oppn parties PM at Davos: Much to Do Before Red Carpet

News Snippets

  • MS Dhoni decides to take a two-month break, will skip West Indies tour but will not retire
  • Phagu Chauhan is the new Governor of Bihar while Ramesh Bais has been appointed as that of Tripura
  • Governors: Anandiben Patel shifted from Madhya Pradesh to Uttar Pradesh and Lalji Tandon from Bihar to Madhya Pradesh
  • Naga talks interlocutor RN Ravi appointed as Governor of Nagaland
  • Noted lawyer Jagdeep Dhankhar appointed as new Governor of West Bengal
  • 84 NDRF teams have been despatched to 23 states to tackle the flood situation
  • Three persons lynched in Bihar after being accused of cattle theft
  • Delhi police seize a consignment of 1500 kgs of heroin and busts a cartel of Afghanistan-Pakistan narcotics dealers with links to the Taliban
  • Supreme Court gives 9 more months to complete the Babri Masjid demolition case trial
  • Priyanka Gandhi not allowed to meet the families of the dead in the Sonabhadra firing, arrested
  • ICC inducts Sachin Tendulkar in [email protected]@@s Hall of Fame
  • Stock markets bleed for the second day. Sensex crashes 560 points
  • S Jaishankar, Minister of External Affairs, says Pakistan should release and repatriate Kulbhushan Jadhav immediately
  • Karnataka Governor Vajubhai Vala asks the Speaker to hold the trust vote latest by 1.30 pm today
  • The Government sends a list of 24 questions to mobile app company that runs video app TikTok seeking answers for anti-national and obscene content carried on the platform
Former Delhi CM and senior Congress leader Sheila Dikshit dies following a cardiac arrest. She was 81
oppn parties
PM at Davos: Much to Do Before Red Carpet

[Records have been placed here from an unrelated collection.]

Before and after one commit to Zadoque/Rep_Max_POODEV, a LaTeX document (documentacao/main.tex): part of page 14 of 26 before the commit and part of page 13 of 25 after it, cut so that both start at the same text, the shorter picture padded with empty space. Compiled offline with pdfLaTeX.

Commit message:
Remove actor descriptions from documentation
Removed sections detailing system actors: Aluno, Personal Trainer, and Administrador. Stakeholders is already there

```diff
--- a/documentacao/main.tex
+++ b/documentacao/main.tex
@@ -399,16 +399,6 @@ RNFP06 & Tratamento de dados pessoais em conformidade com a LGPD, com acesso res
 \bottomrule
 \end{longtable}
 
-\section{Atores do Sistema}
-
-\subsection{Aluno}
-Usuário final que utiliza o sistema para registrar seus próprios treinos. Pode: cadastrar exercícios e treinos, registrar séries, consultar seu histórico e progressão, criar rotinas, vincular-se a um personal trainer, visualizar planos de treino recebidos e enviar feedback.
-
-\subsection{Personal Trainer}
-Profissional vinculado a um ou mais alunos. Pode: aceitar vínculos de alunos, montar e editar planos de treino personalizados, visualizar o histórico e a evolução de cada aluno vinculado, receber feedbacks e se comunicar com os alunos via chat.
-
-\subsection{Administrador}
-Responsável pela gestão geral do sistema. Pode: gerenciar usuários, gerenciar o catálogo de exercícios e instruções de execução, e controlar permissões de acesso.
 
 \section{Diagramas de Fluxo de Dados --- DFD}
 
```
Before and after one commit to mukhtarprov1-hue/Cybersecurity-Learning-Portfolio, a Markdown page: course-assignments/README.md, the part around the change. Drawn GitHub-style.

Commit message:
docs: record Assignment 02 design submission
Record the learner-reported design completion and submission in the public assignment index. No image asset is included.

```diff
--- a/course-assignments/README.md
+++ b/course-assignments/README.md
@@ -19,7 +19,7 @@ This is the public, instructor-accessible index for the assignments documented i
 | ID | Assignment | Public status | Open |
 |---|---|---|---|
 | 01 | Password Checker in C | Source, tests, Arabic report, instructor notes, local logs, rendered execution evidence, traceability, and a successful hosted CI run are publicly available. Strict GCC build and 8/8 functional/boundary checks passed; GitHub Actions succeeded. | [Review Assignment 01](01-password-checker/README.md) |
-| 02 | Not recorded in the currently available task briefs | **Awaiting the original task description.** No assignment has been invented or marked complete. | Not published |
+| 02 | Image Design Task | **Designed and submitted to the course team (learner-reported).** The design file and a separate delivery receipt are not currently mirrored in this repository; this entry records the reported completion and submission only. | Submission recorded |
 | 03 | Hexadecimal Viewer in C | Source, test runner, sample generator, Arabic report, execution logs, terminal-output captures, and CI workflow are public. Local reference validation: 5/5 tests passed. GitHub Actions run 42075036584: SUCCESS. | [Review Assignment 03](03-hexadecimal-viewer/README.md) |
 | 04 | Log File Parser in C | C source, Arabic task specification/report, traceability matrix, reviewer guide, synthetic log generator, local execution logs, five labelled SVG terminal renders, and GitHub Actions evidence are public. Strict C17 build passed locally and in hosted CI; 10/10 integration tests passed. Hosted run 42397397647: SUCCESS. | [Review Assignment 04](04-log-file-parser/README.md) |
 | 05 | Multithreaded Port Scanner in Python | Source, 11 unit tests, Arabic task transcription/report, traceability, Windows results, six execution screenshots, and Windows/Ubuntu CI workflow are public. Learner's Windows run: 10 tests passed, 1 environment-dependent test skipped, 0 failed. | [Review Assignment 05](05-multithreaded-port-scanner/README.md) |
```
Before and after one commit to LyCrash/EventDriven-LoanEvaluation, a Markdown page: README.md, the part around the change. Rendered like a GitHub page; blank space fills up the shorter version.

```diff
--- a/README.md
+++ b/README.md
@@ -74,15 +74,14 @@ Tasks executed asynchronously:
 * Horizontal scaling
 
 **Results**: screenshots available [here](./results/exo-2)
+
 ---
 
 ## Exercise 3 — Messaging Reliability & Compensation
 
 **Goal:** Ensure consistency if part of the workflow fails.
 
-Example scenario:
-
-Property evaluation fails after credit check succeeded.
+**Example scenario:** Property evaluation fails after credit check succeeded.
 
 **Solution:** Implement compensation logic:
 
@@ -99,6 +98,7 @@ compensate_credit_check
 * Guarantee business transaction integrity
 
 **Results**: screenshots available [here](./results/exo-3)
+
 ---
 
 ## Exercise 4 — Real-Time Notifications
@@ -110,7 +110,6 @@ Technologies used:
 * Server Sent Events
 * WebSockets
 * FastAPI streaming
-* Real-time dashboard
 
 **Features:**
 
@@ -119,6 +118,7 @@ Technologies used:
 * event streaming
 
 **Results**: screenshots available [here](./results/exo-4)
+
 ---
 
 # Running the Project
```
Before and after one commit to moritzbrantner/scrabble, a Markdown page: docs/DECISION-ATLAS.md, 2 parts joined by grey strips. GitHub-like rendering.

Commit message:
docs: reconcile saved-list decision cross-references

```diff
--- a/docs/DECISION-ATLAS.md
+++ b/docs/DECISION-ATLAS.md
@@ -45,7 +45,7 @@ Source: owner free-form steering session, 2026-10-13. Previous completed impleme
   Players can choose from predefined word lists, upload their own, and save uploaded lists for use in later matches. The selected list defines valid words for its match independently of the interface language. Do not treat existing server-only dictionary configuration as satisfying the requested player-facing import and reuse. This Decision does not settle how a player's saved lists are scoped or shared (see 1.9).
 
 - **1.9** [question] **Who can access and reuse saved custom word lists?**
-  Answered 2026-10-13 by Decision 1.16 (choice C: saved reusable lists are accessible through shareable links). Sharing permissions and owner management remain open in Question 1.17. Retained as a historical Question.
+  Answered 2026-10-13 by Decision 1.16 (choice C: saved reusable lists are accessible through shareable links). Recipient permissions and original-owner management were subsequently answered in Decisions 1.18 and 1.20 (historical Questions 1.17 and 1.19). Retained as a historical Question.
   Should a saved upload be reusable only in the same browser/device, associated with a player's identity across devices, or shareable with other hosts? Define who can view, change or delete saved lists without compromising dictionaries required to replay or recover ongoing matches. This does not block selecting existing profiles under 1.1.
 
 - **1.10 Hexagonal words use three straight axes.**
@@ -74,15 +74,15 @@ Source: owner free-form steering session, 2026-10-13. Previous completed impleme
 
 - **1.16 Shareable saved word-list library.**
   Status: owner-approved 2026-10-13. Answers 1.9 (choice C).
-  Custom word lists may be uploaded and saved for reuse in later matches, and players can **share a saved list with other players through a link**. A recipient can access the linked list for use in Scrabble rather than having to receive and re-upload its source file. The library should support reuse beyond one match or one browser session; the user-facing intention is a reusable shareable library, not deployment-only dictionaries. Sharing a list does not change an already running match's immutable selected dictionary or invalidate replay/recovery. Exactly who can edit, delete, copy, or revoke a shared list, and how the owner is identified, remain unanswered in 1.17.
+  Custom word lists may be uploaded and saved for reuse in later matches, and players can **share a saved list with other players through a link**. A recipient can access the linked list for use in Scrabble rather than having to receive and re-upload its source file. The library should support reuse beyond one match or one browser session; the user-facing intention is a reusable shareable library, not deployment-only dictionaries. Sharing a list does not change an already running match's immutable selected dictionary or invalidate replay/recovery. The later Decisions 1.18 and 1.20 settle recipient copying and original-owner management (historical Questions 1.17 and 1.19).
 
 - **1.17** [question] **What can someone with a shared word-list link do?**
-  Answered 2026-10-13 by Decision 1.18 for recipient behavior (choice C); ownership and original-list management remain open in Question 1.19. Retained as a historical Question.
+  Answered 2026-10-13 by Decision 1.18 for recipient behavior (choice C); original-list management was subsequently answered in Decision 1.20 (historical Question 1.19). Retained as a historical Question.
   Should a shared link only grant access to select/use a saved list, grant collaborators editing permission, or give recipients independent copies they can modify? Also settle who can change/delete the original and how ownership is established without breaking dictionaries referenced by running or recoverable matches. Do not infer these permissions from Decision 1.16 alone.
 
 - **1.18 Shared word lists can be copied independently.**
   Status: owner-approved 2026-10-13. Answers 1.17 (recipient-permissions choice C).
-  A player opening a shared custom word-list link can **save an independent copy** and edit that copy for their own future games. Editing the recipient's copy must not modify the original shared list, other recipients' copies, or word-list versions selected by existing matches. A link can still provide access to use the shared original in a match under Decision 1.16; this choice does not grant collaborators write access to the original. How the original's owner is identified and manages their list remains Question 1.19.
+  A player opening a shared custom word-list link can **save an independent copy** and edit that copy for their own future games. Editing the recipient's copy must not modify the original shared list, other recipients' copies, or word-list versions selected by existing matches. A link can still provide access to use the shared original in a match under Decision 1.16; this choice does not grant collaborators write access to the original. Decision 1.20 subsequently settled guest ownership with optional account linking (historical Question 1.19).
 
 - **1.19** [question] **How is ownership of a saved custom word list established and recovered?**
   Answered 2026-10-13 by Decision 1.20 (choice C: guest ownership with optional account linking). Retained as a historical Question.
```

By Ashwini Agarwal

By putting protectionism right up there with climate change and terror as the three biggest challenges before the world, Prime Minister Modi chose to hit the Western world where it hurts the most. For, the erstwhile champions of globalization, US and its satellite countries, are now putting up trade barriers. When it suited them, they cried hoarse about free movement of goods, services and ideas across national boundaries. They used the WTO to exert pressure on emerging economies to open up their markets. But faced with rising unemployment, Donald Trump now talks of “America First”.

It fits in Modi’s grand vision to have a bigger scale of globalization. Given India’s abundant resources and cheap labour (compared to China where rising aspirations have made labour wages uncompetitive), Modi has been pitching for Make in India. He knows that instead of Indians importing foreign goods for local consumption, it is better to have those goods made in India. It will bring in investments that will create lasting assets, it will generate employment opportunities and it will generate revenues in local taxes.

But there are many internal barriers and issues that, if not addressed properly and with great speed, will derail Modi’s grand vision. Despite tinkering with this or that law, India is still way behind in ease of doing business. The red carpet is nowhere to be seen. Instead there is still red tape all over. Then, the atmosphere of intolerance created by the Hindu right wing is something as bad as terrorism. The infrastructure boom announced three years ago has not taken off. It takes more than just cheap labour and a huge consumer base to attract investment. The sooner the prime minister realizes this the better.